Even though I myself spend 23 hours per day on the computer writing my blog and buying unneeded things on etsy, I realize it is not healthy for my children to spend more than six seconds per day on the computer or their eyes will fall out of their heads and their brains will explode. (Yes, it is an awesome responsibility to be a parent.) Imagine my surprise when my kindergartner came home from school the other day tossing around computer trivia facts like they were Halloween candy.
“So, Mommy, my teacher in Computer Lab today was showing us how to boot up the computer. Then, you click the mice on the bottom left to open up your selected program option and then you can do a game about counting. You drag the mice to the individual apples in the tree until you see that is where the cursor is and then when you are done, you click on the little number icon and it lights up and chimes! It is so cool.”
Wow, maybe I had been unnecessarily stingy with the computer time in our household. Maybe I was unconsciously stifling my children’s natural curiosity and intellectual growth, and unintentionally jeopardizing their futures as the next Bill Gates. At the insistent urging of my older son, I agreed that Short could do a Club Penguin computer game for five minutes (Queen Virgo handed him a timer).
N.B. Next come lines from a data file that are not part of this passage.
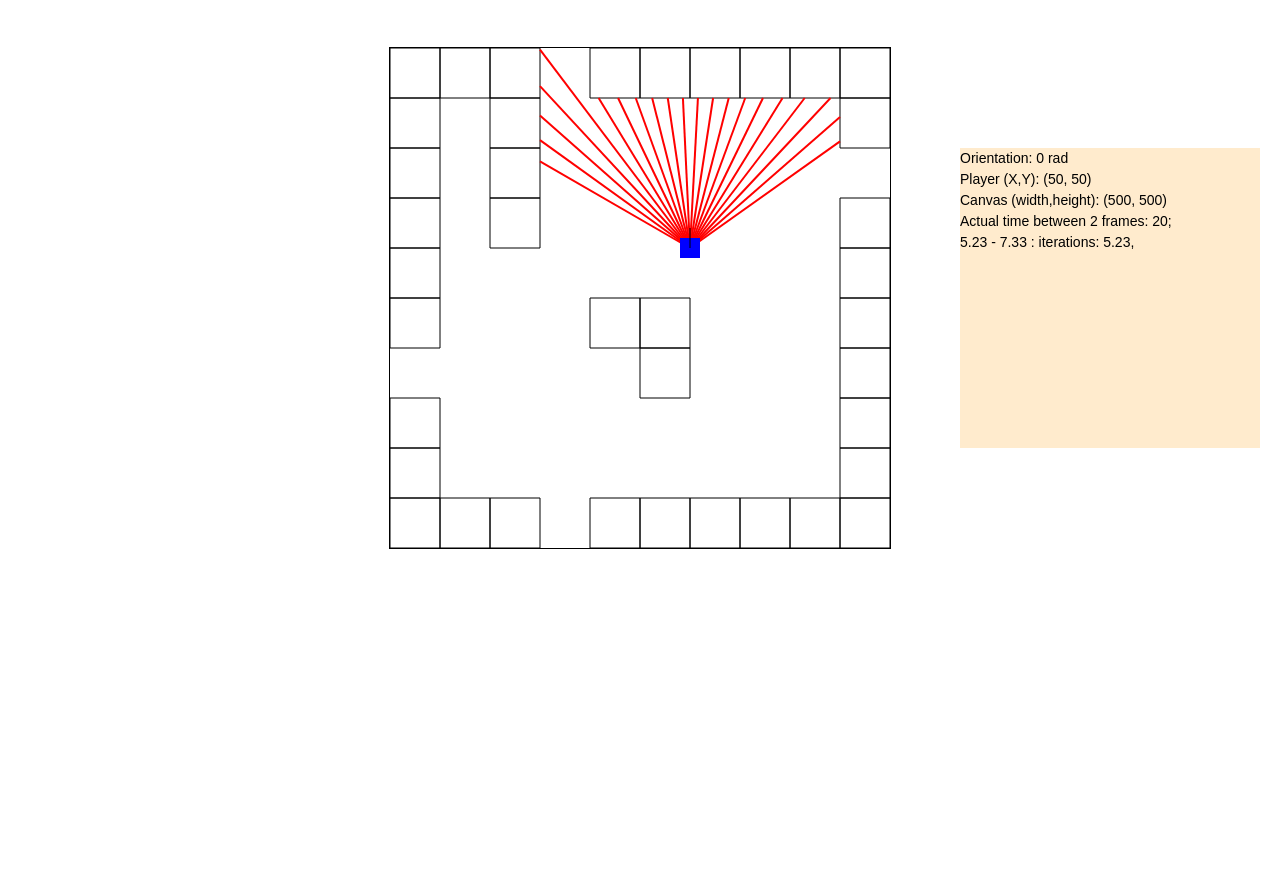
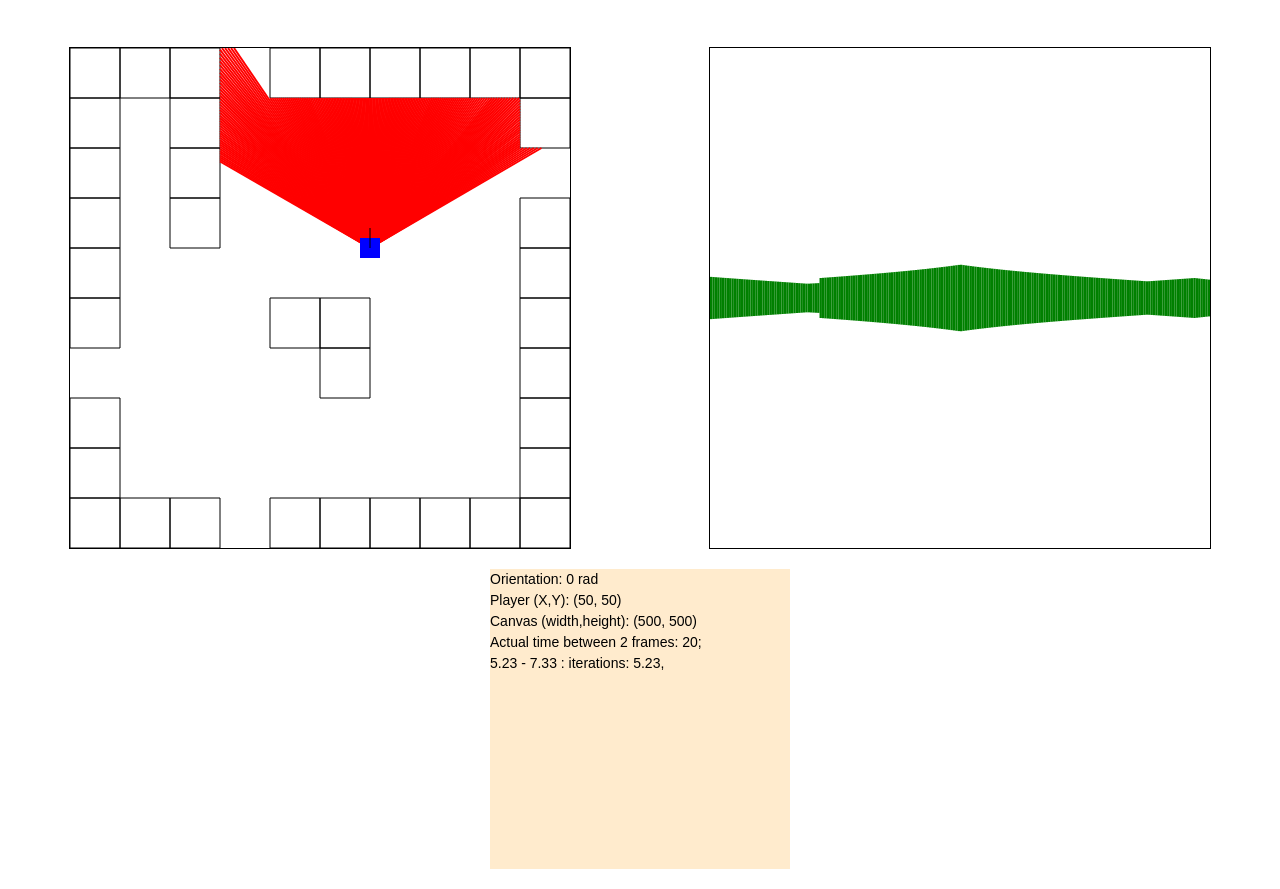
Before and after one commit to ionescho/JS-Canvas-Ray-Caster, a website built with Vite: page src/index.html in a window 1280 px wide. Shown: the part 83-972 px from the top of the page. Before the commit the page ends 832 px from the top, so only its background shows below. Built offline with nearby package versions, Linux system fonts and the light colour scheme.

Commit message:
fix some edge of screen bugs in ray caster component, make rays array and add second canvas with first person perspective and first somewhat rudimentary 3d perspective

```diff
--- a/src/index.html
+++ b/src/index.html
@@ -13,9 +13,12 @@
         <h1 class="header">
             Ray caster project
         </h1>
-        <div style="margin-top: 50px; display: flex; align-items: center; justify-content: center; width: 100%; position: relative;">
+        <div style="margin-top: 50px; display: flex; align-items: center; justify-content: space-around; width: 100%; position: relative;">
             <canvas id="rayCaster" style="border:1px solid black;"></canvas>
-            <div id="rayCasterDebugger" style="background-color: blanchedalmond; position: absolute; right: 20px; height: 300px; width: 300px; font-size: 14px;"></div>
+            <canvas id="firstPersonPerspective" style="border:1px solid black;"></canvas>
         </div>
+        <div id="rayCasterDebugger" style="background-color: blanchedalmond; margin: 20px auto; height: 300px; width: 300px; font-size: 14px;"></div>
+
+
     </body>
 </html>
--- a/src/js/helpers/drawer.ts
+++ b/src/js/helpers/drawer.ts
@@ -1,5 +1,6 @@
 import { blockDimensions, BLOCKS_ARRAY } from "./blocks";
 import { player, PLAYER_SQUARE_SIZE } from "./player";
+import { Ray, rays } from "./ray-caster";
 import { addToCanvasPos, addVec, scalarMulVec } from "./vectorOperations";
 
 export const CANVAS_DIMENSIONS: Coords = {
@@ -83,3 +84,10 @@ export const drawPlayer = () => {
     drawLine(player.coords, addVec(player.coords, scalarMulVec(orientationUnitVector, 20)));
 
 }
+
+export const drawRays = () => {
+    rays.forEach(({ end }: Ray) => {
+        drawLine(player.coords, end, 2, 'red')
+
+    })
+}
--- /dev/null
+++ b/src/js/helpers/first-person-drawer.ts
@@ -0,0 +1,33 @@
+import { addDebuggerMessage } from "./debugger";
+import { Coords } from "./drawer";
+import { Ray, rays } from "./ray-caster";
+
+export const FIRST_PERSON_CANVAS_DIMENSIONS: Coords = {
+    x: 500,
+    y: 500,
+};
+
+const canvas: HTMLCanvasElement = document.getElementById('firstPersonPerspective') as HTMLCanvasElement;
+canvas.setAttribute('width', `${FIRST_PERSON_CANVAS_DIMENSIONS.x}px`);
+canvas.setAttribute('height', `${FIRST_PERSON_CANVAS_DIMENSIONS.y}px`);
+const ctx = canvas.getContext('2d') as CanvasRenderingContext2D;
+
+export const drawRaysAsWalls = () => {
+    ctx.reset();
+
+    const rayStripWidth = FIRST_PERSON_CANVAS_DIMENSIONS.x / rays.length
+    rays.forEach((ray: Ray, index) => {
+        const inverseCoordsSum = 1 / ray.coordsSum;
+
+        const rayStripHeight = FIRST_PERSON_CANVAS_DIMENSIONS.y * inverseCoordsSum * 20// I'm just experimenting
+
+        ctx.beginPath();
+        ctx.rect(index * rayStripWidth, FIRST_PERSON_CANVAS_DIMENSIONS.y/2 - rayStripHeight/2, rayStripWidth, rayStripHeight);
+        ctx.fillStyle = 'green';
+        ctx.fill();
+
+        // addDebuggerMessage(`Strip ${index} -> coordsSum: ${ray.coordsSum}`);
+        // addDebuggerMessage(`Strip ${index} -> inverse coords sum: ${inverseCoordsSum}`);
+        // addDebuggerMessage(`Strip ${index} rect -> x:${index * rayStripWidth}, y:${FIRST_PERSON_CANVAS_DIMENSIONS.y - rayStripHeight}, w:${rayStripWidth}, h: ${rayStripHeight}`);
+    })
+}
--- a/src/js/helpers/movement.ts
+++ b/src/js/helpers/movement.ts
@@ -1,6 +1,5 @@
 import { FPS } from "../main";
 import { resolvePotentialCollisions } from "./collision-resolvers";
-import { CANVAS_DIMENSIONS } from "./drawer";
 import { movementKeysPressed } from "./eventListeners";
 import { player } from "./player";
 import { addVec, scalarMulVec } from "./vectorOperations";
--- a/src/js/helpers/ray-caster.ts
+++ b/src/js/helpers/ray-caster.ts
@@ -2,17 +2,23 @@ import { blockDimensions, BLOCKS_ARRAY } from "./blocks";
 import { addDebuggerMessage, roundDec2 } from "./debugger";
 import { CANVAS_DIMENSIONS, Coords, drawLine } from "./drawer";
 import { player } from "./player";
-import { subVec } from "./vectorOperations";
+import { scalarMulVec, subVec } from "./vectorOperations";
 
-const FIELD_OF_VIEW_ANGLE = Math.PI / 3;
-const FIELD_OF_VIEW_RAY_INTERVAL = 0.1;
+const FIELD_OF_VIEW_ANGLE = Math.PI/3;
+const FIELD_OF_VIEW_RAY_INTERVAL = 0.01;
+
+export type Ray = {
+    end: Coords,
+    coordsSum: number,
+}
+
+export let rays: Ray[] = [];
 
 const castRayUntilHorizontalCollision = (startingPoint: Coords, orientationAngle: number) => {
+    const SCREEN_END: Coords = scalarMulVec( CANVAS_DIMENSIONS, 1/2)
     const isGoingAlongAxis = orientationAngle > 3 * Math.PI/2 || orientationAngle < Math.PI/2;
 
-   const operationModifier = isGoingAlongAxis ? 1 : -1
-
-   const screenEnd = operationModifier * CANVAS_DIMENSIONS.y / 2;
+    const operationModifier = isGoingAlongAxis ? 1 : -1;
 
     let yDistanceToFirstBlock
     if(isGoingAlongAxis) {
@@ -29,36 +35,29 @@ const castRayUntilHorizontalCollision = (startingPoint: Coords, orientationAngle
     // addDebuggerMessage(`yDistanceToFirstBlock: ${yDistanceToFirstBlock}`);
     // addDebuggerMessage(`yIntersection: ${intersection.y}`);
 
-    if(intersection.y != screenEnd ) {
     let getBlockAtIntersection = (intersection: Coords) => {
-            const blockRowIndex = Math.round((CANVAS_DIMENSIONS.y / 2 - intersection.y)/blockDimensions.y) + (isGoingAlongAxis ? - 1 : 0);
-            const blockColIndex = Math.floor((CANVAS_DIMENSIONS.x / 2 + intersection.x)/blockDimensions.x);
+        const blockRowIndex = Math.round((SCREEN_END.y - intersection.y)/blockDimensions.y) + (isGoingAlongAxis ? - 1 : 0);
+        const blockColIndex = Math.floor((SCREEN_END.x + intersection.x)/blockDimensions.x);
         // addDebuggerMessage(`checking if ray hits block at: (${blockColIndex}, ${blockRowIndex}) == ${BLOCKS_ARRAY[blockRowIndex]?.[blockColIndex]}`);
         return BLOCKS_ARRAY[blockRowIndex]?.[blockColIndex];
     }
     let correspondingBlockAtIntersection = getBlockAtIntersection(intersection);
 
-        while(Math.abs(intersection.x) < CANVAS_DIMENSIONS.x/2 && Math.abs(intersection.y) < CANVAS_DIMENSIONS.y / 2 && !correspondingBlockAtIntersection) {
+    while(Math.abs(intersection.x) < SCREEN_END.x && Math.abs(intersection.y) < SCREEN_END.y && !correspondingBlockAtIntersection) {
         intersection.x = intersection.x + operationModifier * Math.tan(orientationAngle) * blockDimensions.y
         intersection.y = intersection.y + operationModifier * blockDimensions.y;
 
         correspondingBlockAtIntersection = getBlockAtIntersection(intersection);
     }
 
-        if(correspondingBlockAtIntersection === 1 || Math.abs(intersection.x) >= CANVAS_DIMENSIONS.x/2 || Math.abs(intersection.y) >+ CANVAS_DIMENSIONS.y / 2) {
-            // ray hit a wall!
-            // drawLine(player.coords, intersection, 2, 'red')
     return intersection
-        }
-    }
 }
 
 const castRayUntilVerticalCollision = (startingPoint: Coords, orientationAngle: number) => {
+    const SCREEN_END: Coords = scalarMulVec( CANVAS_DIMENSIONS, 1/2)
     const isGoingAlongAxis = orientationAngle < Math.PI;
 
-   const operationModifier = isGoingAlongAxis ? 1 : -1
-
-   const screenEnd = operationModifier * CANVAS_DIMENSIONS.y / 2;
+    const operationModifier = isGoingAlongAxis ? 1 : -1;
 
     let xDistanceToFirstBlock;
     if(isGoingAlongAxis) {
@@ -75,69 +74,55 @@ const castRayUntilVerticalCollision = (startingPoint: Coords, orientationAngle:
     // addDebuggerMessage(`xDistanceToFirstBlock: ${xDistanceToFirstBlock}`);
     // addDebuggerMessage(`yIntersection: ${intersection.y}`);
 
-    if(intersection.x != screenEnd) {
     let getBlockAtIntersection = (intersection: Coords) => {
-            const blockRowIndex = Math.floor((CANVAS_DIMENSIONS.y / 2 - intersection.y)/blockDimensions.y);
-            const blockColIndex = Math.round((CANVAS_DIMENSIONS.x / 2 + intersection.x)/blockDimensions.x) + (isGoingAlongAxis ? 0 : -1);
+        const blockRowIndex = Math.floor((SCREEN_END.y - intersection.y)/blockDimensions.y);
+        const blockColIndex = Math.round((SCREEN_END.x + intersection.x)/blockDimensions.x) + (isGoingAlongAxis ? 0 : -1);
         // addDebuggerMessage(`checking if ray hits block at: (${blockColIndex}, ${blockRowIndex}) == ${BLOCKS_ARRAY[blockRowIndex]?.[blockColIndex]}`);
         return BLOCKS_ARRAY[blockRowIndex]?.[blockColIndex];
     }
     let correspondingBlockAtIntersection = getBlockAtIntersection(intersection);
 
-        while(Math.abs(intersection.x) < CANVAS_DIMENSIONS.x/2 && Math.abs(intersection.y) < CANVAS_DIMENSIONS.y / 2 && !correspondingBlockAtIntersection) {
+    while(Math.abs(intersection.x) < SCREEN_END.x && Math.abs(intersection.y) < SCREEN_END.y && !correspondingBlockAtIntersection) {
         intersection.x = intersection.x + operationModifier * blockDimensions.x;
         intersection.y = intersection.y + operationModifier * (1/Math.tan(orientationAngle)) * blockDimensions.x;
 
         correspondingBlockAtIntersection = getBlockAtIntersection(intersection);
     }
 
-        if(correspondingBlockAtIntersection === 1 || Math.abs(intersection.x) >= CANVAS_DIMENSIONS.x/2 || Math.abs(intersection.y) >+ CANVAS_DIMENSIONS.y / 2) {
-            // ray hit a wall!
-            // drawLine(player.coords, intersection, 2, 'red')
-            return intersection
-        }
+    return intersection;
 }
 
-}
-
-export const castRays = () => {
+export const computeRays = () => {
 
     let fieldOfViewAngle = player.orientation.angle - FIELD_OF_VIEW_ANGLE; // field of view start
     if(fieldOfViewAngle < 0) {
         fieldOfViewAngle += Math.PI * 2
     }
     let fieldOfViewEnd = fieldOfViewAngle + 2 * FIELD_OF_VIEW_ANGLE
-    let message = `${roundDec2(fieldOfViewAngle)} - ${roundDec2(fieldOfViewEnd)} : iterations: ${roundDec2(fieldOfViewAngle)},`
+    let message = `${roundDec2(fieldOfViewAngle)} - ${roundDec2(fieldOfViewEnd)} : iterations: ${roundDec2(fieldOfViewAngle)},`;
+    rays.length = 0;// empty rays array fastest method
     while(fieldOfViewAngle < fieldOfViewEnd) {
         const normalizedFieldOfViewAngle = fieldOfViewAngle % (Math.PI * 2)
 
         const intersectionHorizontal = castRayUntilHorizontalCollision(player.coords, normalizedFieldOfViewAngle);
         const intersectionVertical = castRayUntilVerticalCollision(player.coords, normalizedFieldOfViewAngle);
 
-
-        let finalIntersection: Coords | undefined;
-
-        if(intersectionHorizontal && !intersectionVertical) {
-            finalIntersection = intersectionHorizontal
-        } else if(intersectionVertical && !intersectionHorizontal) {
-            finalIntersection = intersectionVertical
-        } else if(intersectionVertical && intersectionHorizontal) {
         const distVecHorizontal = subVec(intersectionHorizontal, player.coords);
         const distVecVertical = subVec(intersectionVertical, player.coords);
-            finalIntersection = Math.abs(distVecHorizontal?.x || 0) + Math.abs(distVecHorizontal?.y || 0) > Math.abs(distVecVertical?.x || 0) + Math.abs(distVecVertical?.y || 0)
-                ? intersectionVertical : intersectionHorizontal;
-        }
+
+        const coordsSumHorizontal = Math.abs(distVecHorizontal?.x || 0) + Math.abs(distVecHorizontal?.y || 0);
+        const coordsSumVertical = Math.abs(distVecVertical?.x || 0) + Math.abs(distVecVertical?.y || 0);
+
+        const finalIntersection = coordsSumHorizontal < coordsSumVertical ? intersectionHorizontal : intersectionVertical;
 
 
-        // if(intersectionVertical) {
         //     drawLine(player.coords, intersectionVertical, 5, 'blue')
-        // }
-        // if(intersectionHorizontal) {
         //     drawLine(player.coords, intersectionHorizontal, 2, 'yellow')
-        // }
-        if(finalIntersection) {
-            drawLine(player.coords, finalIntersection, 2, 'red')
-        }
+        rays.push({
+            end: finalIntersection,
+            coordsSum: Math.min(coordsSumHorizontal, coordsSumVertical)
+        });
+        // drawLine(player.coords, finalIntersection, 2, 'red')
 
         fieldOfViewAngle += FIELD_OF_VIEW_RAY_INTERVAL;
     }
--- a/src/js/main.ts
+++ b/src/js/main.ts
@@ -1,10 +1,11 @@
 
 import { resolvePotentialCollisions } from './helpers/collision-resolvers';
 import { addDebuggerMessage, debuggerMessages, drawLegend } from './helpers/debugger';
-import { drawBlocks, drawPlayer, emptyCanvas } from './helpers/drawer';
+import { computeRays } from './helpers/ray-caster';
 import { updateOrientation, updatePosition } from './helpers/movement';
 import { player } from './helpers/player';
-import { castRays } from './helpers/ray-caster';
+import { drawBlocks, drawPlayer, drawRays, emptyCanvas } from './helpers/drawer';
+import { drawRaysAsWalls } from './helpers/first-person-drawer';
 
 //draw interval in frames per second
 export const FPS = 50
@@ -12,6 +13,7 @@ export const FPS = 50
 const bla = () =>player.coords = resolvePotentialCollisions({x:0, y:0})
 
 let timeBeforeNewInterval = Date.now();
+
 setInterval(() => {
     debuggerMessages.splice(0, debuggerMessages.length);
     const now = Date.now();
@@ -26,11 +28,14 @@ setInterval(() => {
 
     drawBlocks();
 
-    castRays();
+    computeRays();
+
+    drawRays();
 
     drawPlayer();
 
+    drawRaysAsWalls();
+
     drawLegend();
 
-
 }, 1000/FPS)
```
Lines whose indentation alone changed are shown as unchanged.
We sat down together at the computer and I was amazed to discover that my child’s computer skills gleaned from one month in kindergarten far surpassed my own. The penguins had Puffles (small pets) and outfits and adventures and vacations and igloos and discothèques. The penguins seemed to live a nicer life than most college students.
Short was even kind enough to let me play Club Penguin for a minute. I didn’t understand what the heck was going on, but that’s okay because my helpful five-year-old was there to give me detailed instructions. When I got stuck and couldn’t really see some crucial element that was past the bottom of the screen, he commandeered the mouse and shouted, “Here, Mommy, squirrel down! Squirrel down!”
Thinking this was some sort of new character development/ plot twist in the land of penguins (squirrels are small, cute, and fuzzy—like Puffles), I asked for clarification.
“What squirrel? Where are the squirrels? Do I have to catch any of them? I don’t see them!”
Exasperated with Mommy’s unsettling lack of computer knowledge, Short repeated, “I said for you to squirrel down! You know, squirrel down!”
“Okay, Short, I’m trying, uh, to dance squirrel or climb somewhere, but I don’t see the squirrels?” Were squirrels black and white and float around on icebergs and go jet-skiing?
Tall, who had been watching over our shoulders this entire time, said, “Mom, what are you talking about? He’s saying scroll down.”